Food Security Atlas for Timor Leste
“Food security exists when all people, at all times, have physical and economic access to sufficient, safe, and nutritious food, and to meet their dietary needs and food preferences for an active and healthy life."
World Food Summit Plan of Action (Rome Italy 13 November 1996).
Timor-Leste is one of the poorest countries in South-East Asia. It recently emerged from centuries of colonial rule followed by 24 years of foreign occupation, and regained independence in 2002 after a referendum in 1999.
A number of UN Peacekeeping missions have been assisting the country to augment its capacity in terms of security, governance and justice since 1999. During April and May of 2006, there was a rapid deterioration in internal security and the ensuing civil unrest resulted in the displacement of 150,000 people, the disintegration of law and order and the destruction of infrastructure. The violence led the government to request continued assistance from the United Nations Mission in Timor-Leste (UNMIT) and increased international police and military personnel. In February 2008, armed assaults on the President and the Prime Minister further raised the level of tension in the country. However, measures and processes that were put in place after these incidents followed constitutional stipulations, which was a positive sign and helped mitigate further unrest. Since then, the country has shown clear improvements in the law and order situation, security and democratic processes, but more time is needed to further strengthen and consolidate the still fragile democratic processes and institutions. A further extension of UNMIT’s mandate of one year was therefore granted by the UN Security Council in February 2009.
Poverty and unemployment are still considerable problems, and are amongst the underlying causes of the continued fragility of the state. The majority of the country’s one million people is still vulnerable to food insecurity and malnutrition and relies on a fast-depleting natural resource base for their livelihoods. According to the Crop and Food Supply Assessment Mission (CFSAM) conducted jointly by WFP and FAO in 2007, food insecurity in Timor-Leste is widespread, affecting 64 percent of households. With the exception of the petroleum sector, the economic basis of the country remains very limited, and over 40 percent of the population live below the national poverty line of 55 US cents per day.
WFP has been present in Timor-Leste since 1999 with brief interruptions in 2001-2002 and 2004.
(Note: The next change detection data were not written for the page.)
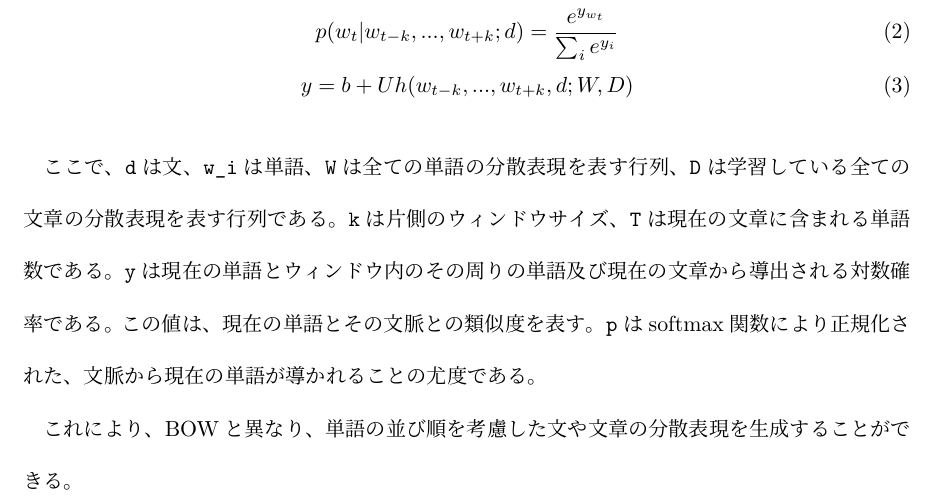
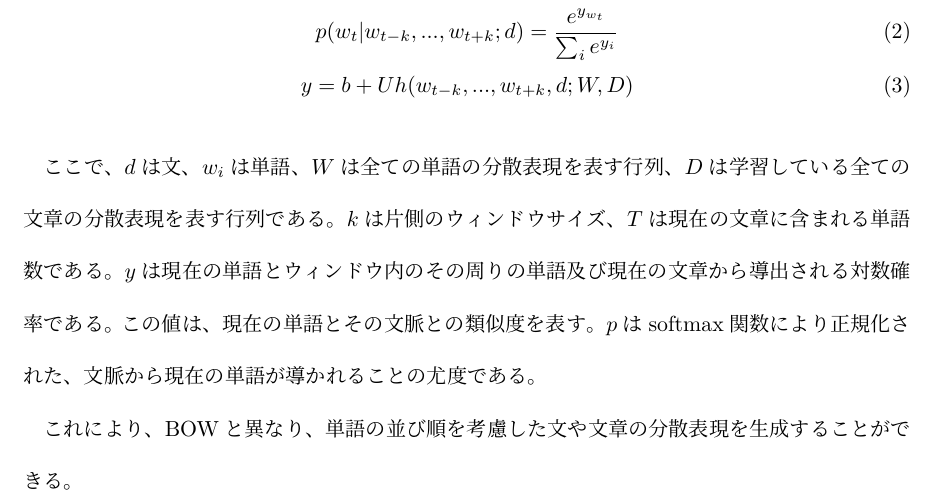
Before and after one commit to ytoyama/bachelor_thesis, a LaTeX thesis (thesis.tex): part of page 3 of 7, cut so that both start at the same text. Compiled offline with LuaLaTeX.

Commit message:
Fix font of mathematical expressions

```diff
--- a/thesis.tex
+++ b/thesis.tex
@@ -132,13 +132,13 @@
   y = b + Uh(w_{t-k}, ..., w_{t+k}, d; W, D)
 \end{gather}
 
-ここで、\texttt{d}は文、\texttt{w\_i}は単語、\texttt{W}は全ての単語の分散表現を表す行列、
-\texttt{D}は学習している全ての文章の分散表現を表す行列である。
-\texttt{k}は片側のウィンドウサイズ、
-\texttt{T}は現在の文章に含まれる単語数である。
-\texttt{y}は現在の単語とウィンドウ内のその周りの単語及び現在の文章から導出される
+ここで、$d$は文、$w_i$は単語、$W$は全ての単語の分散表現を表す行列、
+$D$は学習している全ての文章の分散表現を表す行列である。
+$k$は片側のウィンドウサイズ、
+$T$は現在の文章に含まれる単語数である。
+$y$は現在の単語とウィンドウ内のその周りの単語及び現在の文章から導出される
 対数確率である。 この値は、現在の単語とその文脈との類似度を表す。
-\texttt{p}はsoftmax関数により正規化された、文脈から現在の単語が導かれることの
+$p$はsoftmax関数により正規化された、文脈から現在の単語が導かれることの
 尤度である。
 
 これにより、BOWと異なり、単語の並び順を考慮した文や文章の分散表現を
```
Also changed, not shown: thesis.pdf.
Assistance to Vulnerable Populations in Timor Leste
WFP provides food assistance to the country’s most food-insecure and vulnerable groups to improve their nutritional status, primary education access and livelihoods through Maternal and Child Health and Nutrition (MCHN), School Feeding, and Food for Work/Asset (FFW/A). WFP initiated the set-up of a multi-agency routine food security assessment system aimed to develop the capacity of government institutions in disaster preparedness and response. Furthermore, the preparatory work for a Logistics Special Operation was initiated to improve the government’s response capacity. And lastly, work was started to set up a facility to produce a local fortified food aimed at increasing the long term sustainable availability of nutritious food.
Download Timor Leste Country Sheet here